— EXERCISE INSTRUCTIONS —
Exactly how many lines of the data below include the string "README"? State the number and nothing more.

— AVAILABLE DATA —

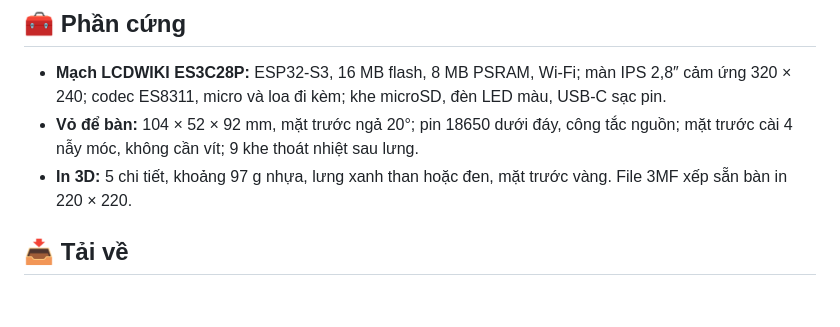
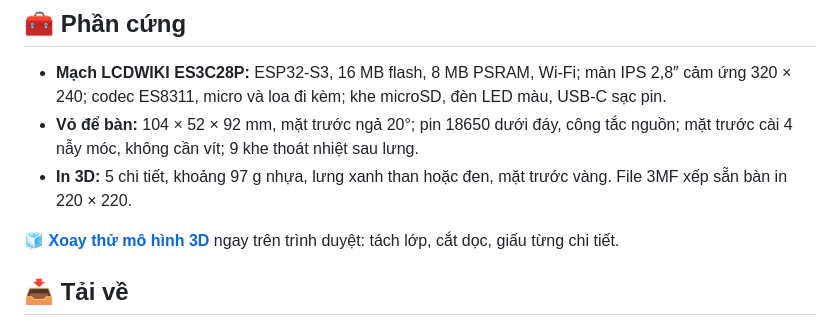
Before and after one commit to TrungLaiHuu/loa-ting-releases, a Markdown page: README.md, the part around the change. Rendered like a GitHub page; blank space fills up the shorter version.

```diff
--- a/README.md
+++ b/README.md
@@ -53,6 +53,8 @@ Video review gần 5 phút: vỏ in 3D, rồi từng ứng dụng trên loa. Xem
 - **Vỏ để bàn:** 104 × 52 × 92 mm, mặt trước ngả 20°; pin 18650 dưới đáy, công tắc nguồn; mặt trước cài 4 nẫy móc, không cần vít; 9 khe thoát nhiệt sau lưng.
 - **In 3D:** 5 chi tiết, khoảng 97 g nhựa, lưng xanh than hoặc đen, mặt trước vàng. File 3MF xếp sẵn bàn in 220 × 220.
 
+🧊 **[Xoay thử mô hình 3D](https://esp32.viennv.dev/3d/)** ngay trên trình duyệt: tách lớp, cắt dọc, giấu từng chi tiết.
+
 ## 📥 Tải về
 
 **Coming soon.** Chưa có bản phát hành nào. Bản đầu tiên sẽ có ở trang Releases của repo này: firmware kèm công cụ nạp, và file in vỏ (3MF, STL, bản vẽ).
```
Also changed, not shown: assets/mo-hinh-3d.jpg (added), 3 other files.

— RESPONSE FOR THIS EXERCISE —
3